“The communication lines are not operating efficiently,” said House Republican Conference Chairman Adam Putnam of Virginia.
Late Tuesday night, the administration announced an $85 billion rescue of insurance giant American International Group, the second major bailout of the week in a deepening financial crisis.
“Our caucus doesn’t feel like they understand the coherent strategy [of the administration], if there is one,” said House Minority Whip Roy Blunt (R-Mo.).
Many Republicans said they were caught off guard by Tuesday’s AIG deal, even though both Treasury Secretary Henry Paulson and Federal Reserve Chairman Ben Bernanke had come to the Capitol Tuesday evening to brief lawmakers a few hours before it was announced.
“There is confidence in Bernanke, but that reservoir is not limitless,” Putnam said. “People need to understand what the guiding principles are behind this ad hoc strategy.”
“How do you decide that AIG is worthy of a bailout, but Lehman Brothers is not?” Putnam asked. “There has to be some better understanding of that.”

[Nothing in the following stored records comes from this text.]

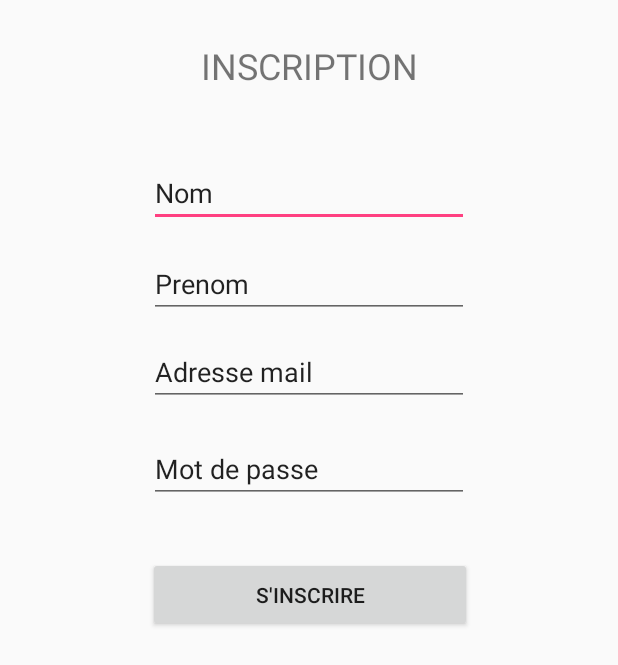
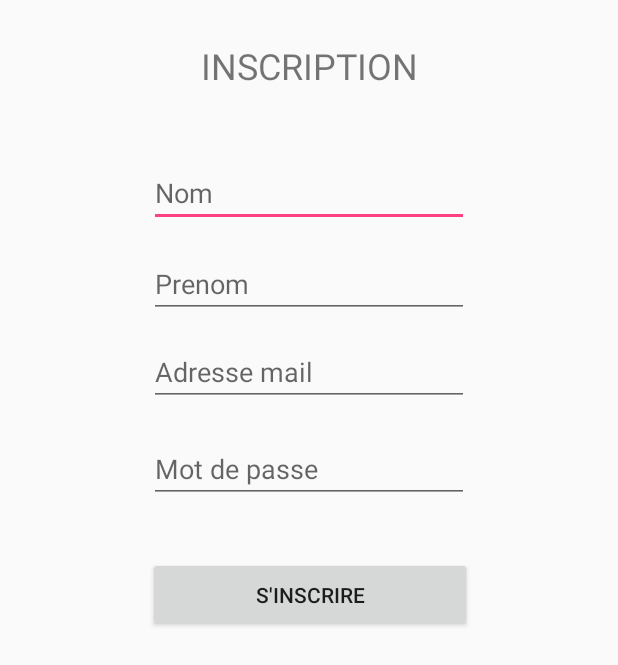
Before and after one commit to EmericN/ATable, an Android app: the screen it shows after launch (InscriptionActivity), after a tap on "INSCRIPTION", on a phone screen of 412 x 824 dp. Shown: the top 665 px of the screen. Run offline under Robolectric (Android 15) with nearby library versions, the phone set to English and light mode, and no system bars; our stand-ins replace Firebase (no records; nobody signed in at launch, a user with empty details on screens opened directly); 1 other tap on this screen came first.

```diff
--- a/app/build.gradle
+++ b/app/build.gradle
@@ -26,8 +26,11 @@ dependencies {
     })
     compile 'com.android.support:appcompat-v7:25.3.1'
     compile 'com.android.support.constraint:constraint-layout:1.0.2'
-    testCompile 'junit:junit:4.12'
     compile 'com.android.support:design:25.3.1'
     compile 'com.android.support:palette-v7:25.3.1'
     compile 'com.android.support:recyclerview-v7:25.3.1'
+    compile 'com.google.firebase:firebase-auth:10.0.1'
+    compile 'com.google.firebase:firebase-database:10.0.1'
+    testCompile 'junit:junit:4.12'
 }
+apply plugin: 'com.google.gms.google-services'
--- a/app/src/main/AndroidManifest.xml
+++ b/app/src/main/AndroidManifest.xml
@@ -20,8 +20,8 @@
         </activity>
 
          <activity android:name=".InscriptionActivity"
-                   android:parentActivityName=".LoginActivity"
-                   android:label="Inscription">
+                   android:label="Inscription"
+                   android:parentActivityName=".LoginActivity">
 
          </activity>
 
@@ -31,6 +31,5 @@
        </activity>
    </application>
 
-
      <uses-permission android:name="android.permission.INTERNET" />
  </manifest>
--- a/app/src/main/java/com/emeric/nicot/atable/FirebaseSalon.java
+++ b/app/src/main/java/com/emeric/nicot/atable/FirebaseSalon.java
@@ -5,10 +5,12 @@ package com.emeric.nicot.atable;
  * Created by Nicot Emeric on 19/09/2017.
  */
 
-class FirebaseSalon {
+public class FirebaseSalon {
 
     private String salon;
-    private String salonAdd;
+
+    public FirebaseSalon() {
+    }
 
     public FirebaseSalon(String salon) {
         this.salon = salon;
--- a/app/src/main/java/com/emeric/nicot/atable/SalonContentFragment.java
+++ b/app/src/main/java/com/emeric/nicot/atable/SalonContentFragment.java
@@ -18,7 +18,6 @@ import android.view.ViewGroup;
 import android.widget.AdapterView;
 import android.widget.EditText;
 import android.widget.LinearLayout;
-import android.widget.ListAdapter;
 import android.widget.ListView;
 
 import com.google.firebase.auth.FirebaseAuth;
@@ -52,7 +51,7 @@ public class SalonContentFragment extends Fragment {
     public ArrayList<FirebaseSalon> salon;
     ListView LV;
     String mail;
-    ListAdapter adapter;
+    CustomAdapterSalon adapter;
     JSONParser jsonParser = new JSONParser();
     JSONArray salonArray = null;
     JSONArray salonArray2 = null;
@@ -63,8 +62,7 @@ public class SalonContentFragment extends Fragment {
     private FirebaseAuth mAuth;
     private FirebaseAuth.AuthStateListener mAuthListener;
     private FirebaseDatabase database;
-    private DatabaseReference myRefRelationship, myRefMessage, myRefChat, myRefRelationshipUser, myRefGetChat, myRefGetChatTs;
-    private QueryFirebase mQueryFirebase;
+    private DatabaseReference myRefRelationship, myRefMessage, myRefChat, myRefGetChat, myRefGetChatTs;
     private String userId, ts;
     private Long tsLong;
 
@@ -82,27 +80,70 @@ public class SalonContentFragment extends Fragment {
 
         View v = inflater.inflate(R.layout.tab_salon_list, null);
         FloatingActionButton floatAdd = (FloatingActionButton) v.findViewById(R.id.FloatButtonAdd);
-        FloatingActionButton floatRefresh = (FloatingActionButton) v.findViewById(R.id.FloatButtonRefresh);
         LV = (ListView) v.findViewById(R.id.ListView1);
+
 
         FirebaseUser currentUser = mAuth.getCurrentUser();
         if (currentUser != null) {
             FirebaseUser user = FirebaseAuth.getInstance().getCurrentUser();
             userId = user.getUid();
 
-            adapter = new CustomAdapterSalon(getContext(), R.layout.list_item, salon);
-            LV.setAdapter(adapter);
-            loadSalon();
         } else {
-
             Intent i = new Intent(v.getContext(), LoginActivity.class);
             i.addFlags(Intent.FLAG_ACTIVITY_CLEAR_TOP);
             startActivity(i);
             // closing this screen
             getActivity().finish();
-
         }
 
+        adapter = new CustomAdapterSalon(getContext(), R.layout.list_item, salon);
+        LV.setAdapter(adapter);
+//        loadSalon();
+        /////////////////////////////////////////////////////
+
+        myRefGetChatTs = database.getReference().child("relationship");
+        myRefGetChatTs.orderByChild(userId).equalTo("admin").addListenerForSingleValueEvent(new ValueEventListener() {
+
+            @Override
+            public void onDataChange(DataSnapshot dataSnapshot) {
+
+                for (DataSnapshot postSnapshot : dataSnapshot.getChildren()) {
+                    final String salonAdminTs = postSnapshot.getKey();
+
+                    myRefGetChat = database.getReference("chats/" + salonAdminTs + "/");
+                    myRefGetChat.addListenerForSingleValueEvent(new ValueEventListener() {
+                        @Override
+                        public void onDataChange(DataSnapshot dataSnapshot) {
+
+                            for (DataSnapshot postSnapshot : dataSnapshot.getChildren()) {
+
+                                String salonAdmin = postSnapshot.getKey();
+                                FirebaseSalon addedsalon = new FirebaseSalon(salonAdmin);
+
+                                salon.add(addedsalon);
+                                Log.d("list1", salon.toString());
+                                adapter.notifyDataSetChanged();
+
+                            }
+                            //adapter.notifyDataSetChanged();
+                        }
+
+                        @Override
+                        public void onCancelled(DatabaseError databaseError) {
+                        }
+                    });
+                }
+
+            }
+
+            @Override
+            public void onCancelled(DatabaseError databaseError) {
+
+            }
+        });
+
+
+        ////////////////////////////////////////////////////////////////////////////
 
 
       /*  myRefRelationshipUser = database.getReference("relationship/"+userId+"/user/");
@@ -171,7 +212,7 @@ public class SalonContentFragment extends Fragment {
                                             public void onComplete(DatabaseError databaseError, DatabaseReference databaseReference) {
                                                 FirebaseSalon salonAdd = new FirebaseSalon(nomsalon);
                                                 salon.add(salonAdd);
-
+                                                adapter.notifyDataSetChanged();
                                             }
                                         });
                                     }
@@ -198,7 +239,7 @@ public class SalonContentFragment extends Fragment {
                 final AlertDialog dialog = alert.create();
                 dialog.show();
 
-                ((AlertDialog) dialog).getButton(AlertDialog.BUTTON_POSITIVE)
+                dialog.getButton(AlertDialog.BUTTON_POSITIVE)
                         .setEnabled(false);
 
                 edittext.addTextChangedListener(new TextWatcher() {
@@ -212,10 +253,10 @@ public class SalonContentFragment extends Fragment {
 
                     public void afterTextChanged(Editable s) {
                         if (TextUtils.isEmpty(s)) {
-                            ((AlertDialog) dialog).getButton(
+                            dialog.getButton(
                                     AlertDialog.BUTTON_POSITIVE).setEnabled(false);
                         } else {
-                            ((AlertDialog) dialog).getButton(
+                            dialog.getButton(
                                     AlertDialog.BUTTON_POSITIVE).setEnabled(true);
                         }
                     }
@@ -223,13 +264,6 @@ public class SalonContentFragment extends Fragment {
             }
         });
 
-        floatRefresh.setOnClickListener(new View.OnClickListener() {
-            @Override
-            public void onClick(View v) {
-                // new GetSalon().execute(GetSalon, mail);
-
-            }
-        });
         return v;
     }
 
--- a/app/src/main/res/layout/activity_inscription.xml
+++ b/app/src/main/res/layout/activity_inscription.xml
@@ -2,11 +2,11 @@
 <android.support.constraint.ConstraintLayout xmlns:android="http://schemas.android.com/apk/res/android"
                                              xmlns:app="http://schemas.android.com/apk/res-auto"
                                              xmlns:tools="http://schemas.android.com/tools"
-                                             android:orientation="vertical"
                                              android:layout_width="match_parent"
                                              android:layout_height="match_parent"
-                                             tools:layout_editor_absoluteY="81dp"
-                                             tools:layout_editor_absoluteX="0dp">
+                                             android:orientation="vertical"
+                                             tools:layout_editor_absoluteX="0dp"
+                                             tools:layout_editor_absoluteY="81dp">
 
     <Button
         android:id="@+id/buttonEnvoyer"
@@ -14,86 +14,86 @@
         android:layout_height="50dp"
         android:layout_marginTop="36dp"
         android:text="S'INSCRIRE"
+        app:layout_constraintHorizontal_bias="0.502"
         app:layout_constraintLeft_toLeftOf="parent"
         app:layout_constraintRight_toRightOf="parent"
         app:layout_constraintTop_toBottomOf="@+id/editTextMDP"
         tools:layout_constraintLeft_creator="1"
         tools:layout_constraintRight_creator="1"
         tools:layout_constraintTop_creator="1"
-        tools:layout_editor_absoluteX="82dp"
-        app:layout_constraintHorizontal_bias="0.502"/>
+        tools:layout_editor_absoluteX="82dp"/>
 
     <EditText
         android:id="@+id/editTextNom"
         android:layout_width="wrap_content"
         android:layout_height="wrap_content"
+        android:layout_marginTop="46dp"
         android:ems="10"
+        android:hint="Nom"
         android:inputType="textPersonName"
-        android:text="Nom"
-        tools:layout_constraintTop_creator="1"
-        android:layout_marginTop="46dp"
+        app:layout_constraintLeft_toLeftOf="@+id/editTextPrenom"
         app:layout_constraintTop_toBottomOf="@+id/textView5"
         tools:layout_constraintLeft_creator="1"
-        app:layout_constraintLeft_toLeftOf="@+id/editTextPrenom"/>
+        tools:layout_constraintTop_creator="1"/>
 
     <EditText
         android:id="@+id/editTextPrenom"
         android:layout_width="wrap_content"
         android:layout_height="wrap_content"
+        android:layout_marginTop="15dp"
         android:ems="10"
+        android:hint="Prenom"
         android:inputType="textPersonName"
-        android:text="Prenom"
-        tools:layout_constraintTop_creator="1"
-        tools:layout_constraintRight_creator="1"
+        app:layout_constraintLeft_toLeftOf="parent"
         app:layout_constraintRight_toRightOf="parent"
-        android:layout_marginTop="15dp"
         app:layout_constraintTop_toBottomOf="@+id/editTextNom"
         tools:layout_constraintLeft_creator="1"
-        app:layout_constraintLeft_toLeftOf="parent"/>
+        tools:layout_constraintRight_creator="1"
+        tools:layout_constraintTop_creator="1"/>
 
     <EditText
         android:id="@+id/editTextMail"
         android:layout_width="wrap_content"
         android:layout_height="wrap_content"
+        android:layout_marginTop="13dp"
         android:ems="10"
-        android:inputType="textPersonName"
-        android:text="Adresse mail"
-        tools:layout_constraintTop_creator="1"
-        tools:layout_constraintRight_creator="1"
+        android:hint="Adresse mail"
+        android:inputType="textEmailAddress"
+        app:layout_constraintLeft_toLeftOf="@+id/editTextPrenom"
         app:layout_constraintRight_toRightOf="@+id/editTextPrenom"
-        android:layout_marginTop="13dp"
         app:layout_constraintTop_toBottomOf="@+id/editTextPrenom"
         tools:layout_constraintLeft_creator="1"
-        app:layout_constraintLeft_toLeftOf="@+id/editTextPrenom"/>
+        tools:layout_constraintRight_creator="1"
+        tools:layout_constraintTop_creator="1"/>
 
     <EditText
         android:id="@+id/editTextMDP"
         android:layout_width="wrap_content"
         android:layout_height="wrap_content"
+        android:layout_marginTop="19dp"
         android:ems="10"
-        android:inputType="textPassword|textVisiblePassword"
-        android:text="Mot de passe"
-        tools:layout_constraintTop_creator="1"
-        tools:layout_constraintRight_creator="1"
+        android:hint="Mot de passe"
+        android:inputType="textPassword"
+        app:layout_constraintLeft_toLeftOf="@+id/editTextMail"
         app:layout_constraintRight_toRightOf="@+id/editTextMail"
-        android:layout_marginTop="19dp"
         app:layout_constraintTop_toBottomOf="@+id/editTextMail"
         tools:layout_constraintLeft_creator="1"
-        app:layout_constraintLeft_toLeftOf="@+id/editTextMail"/>
+        tools:layout_constraintRight_creator="1"
+        tools:layout_constraintTop_creator="1"/>
 
     <TextView
         android:id="@+id/textView5"
         android:layout_width="wrap_content"
         android:layout_height="wrap_content"
+        android:layout_marginTop="27dp"
         android:text="INSCRIPTION"
         android:textAlignment="center"
         android:textSize="24sp"
-        tools:layout_constraintTop_creator="1"
+        app:layout_constraintLeft_toLeftOf="parent"
+        app:layout_constraintRight_toRightOf="parent"
+        app:layout_constraintTop_toTopOf="parent"
+        tools:layout_constraintLeft_creator="1"
         tools:layout_constraintRight_creator="1"
-        app:layout_constraintRight_toRightOf="parent"
-        android:layout_marginTop="27dp"
-        tools:layout_constraintLeft_creator="1"
-        app:layout_constraintLeft_toLeftOf="parent"
-        app:layout_constraintTop_toTopOf="parent"/>
+        tools:layout_constraintTop_creator="1"/>
 
 </android.support.constraint.ConstraintLayout>
```
Also changed, not shown: app/src/main/java/com/emeric/nicot/atable/CustomAdapterSalon.java (+6 -19 lines), app/src/main/res/layout/tab_salon_list.xml (+5 -17 lines).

And the lack of communication does not seem to just be a Republican concern, either. Earlier this week, Senate Banking Committee Chairman Chris Dodd (D-Conn.) wondered why Paulson had canceled an appearance before his committee, but still found time to deliver a speech at a think tank on the same day.